(Structured diff data)
▬▬▬▬▬▬▬▬▬▬

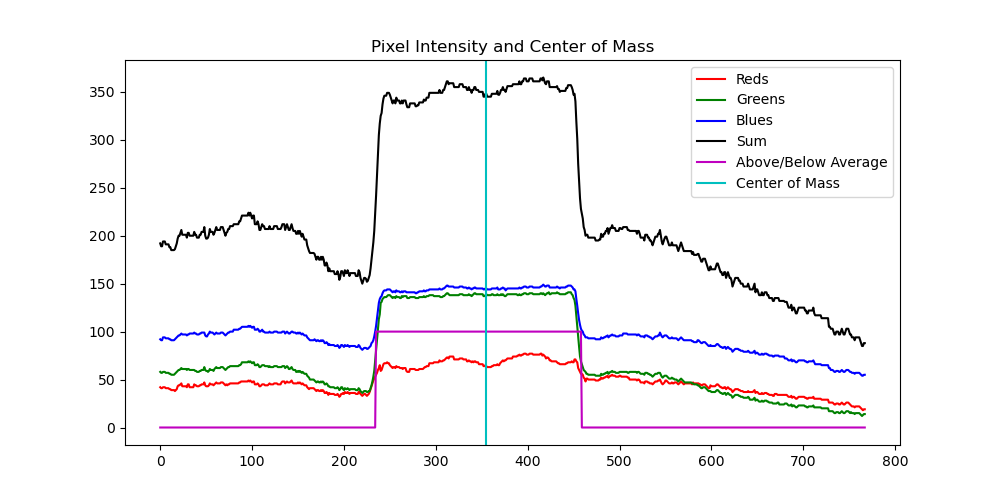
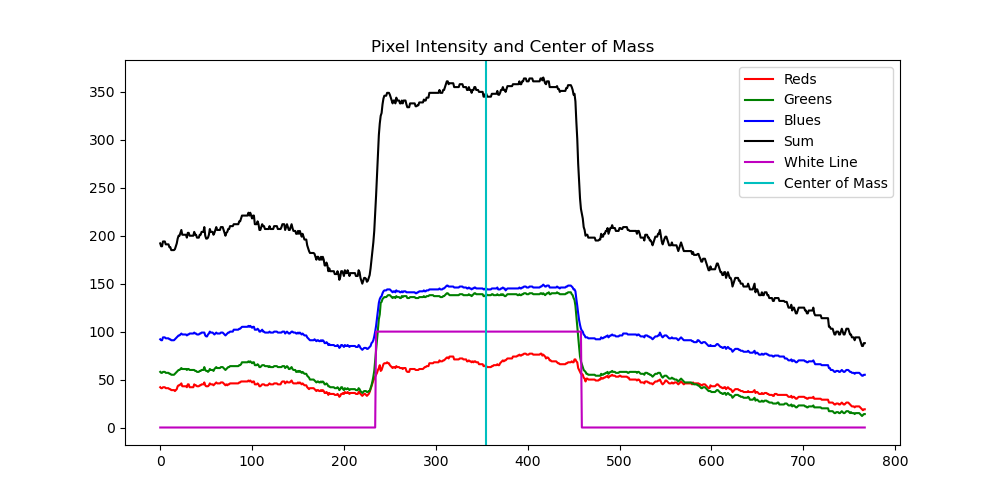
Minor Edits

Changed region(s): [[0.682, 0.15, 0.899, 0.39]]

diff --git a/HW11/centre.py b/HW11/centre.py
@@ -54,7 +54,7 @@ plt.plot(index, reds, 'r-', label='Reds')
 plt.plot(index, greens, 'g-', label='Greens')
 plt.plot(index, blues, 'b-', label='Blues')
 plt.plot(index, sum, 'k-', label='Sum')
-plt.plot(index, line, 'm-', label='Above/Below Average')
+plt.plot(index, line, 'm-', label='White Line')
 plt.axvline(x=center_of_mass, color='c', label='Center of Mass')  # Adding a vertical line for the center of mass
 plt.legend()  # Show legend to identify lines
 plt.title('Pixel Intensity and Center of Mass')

▬▬▬▬▬▬▬▬▬▬

» **Your task**
Would you return all of the data above word for word, omitting every picture?

» **Solution for this task**
Minor Edits

Changed region(s): [[0.682, 0.15, 0.899, 0.39]]

diff --git a/HW11/centre.py b/HW11/centre.py
@@ -54,7 +54,7 @@ plt.plot(index, reds, 'r-', label='Reds')
 plt.plot(index, greens, 'g-', label='Greens')
 plt.plot(index, blues, 'b-', label='Blues')
 plt.plot(index, sum, 'k-', label='Sum')
-plt.plot(index, line, 'm-', label='Above/Below Average')
+plt.plot(index, line, 'm-', label='White Line')
 plt.axvline(x=center_of_mass, color='c', label='Center of Mass')  # Adding a vertical line for the center of mass
 plt.legend()  # Show legend to identify lines
 plt.title('Pixel Intensity and Center of Mass')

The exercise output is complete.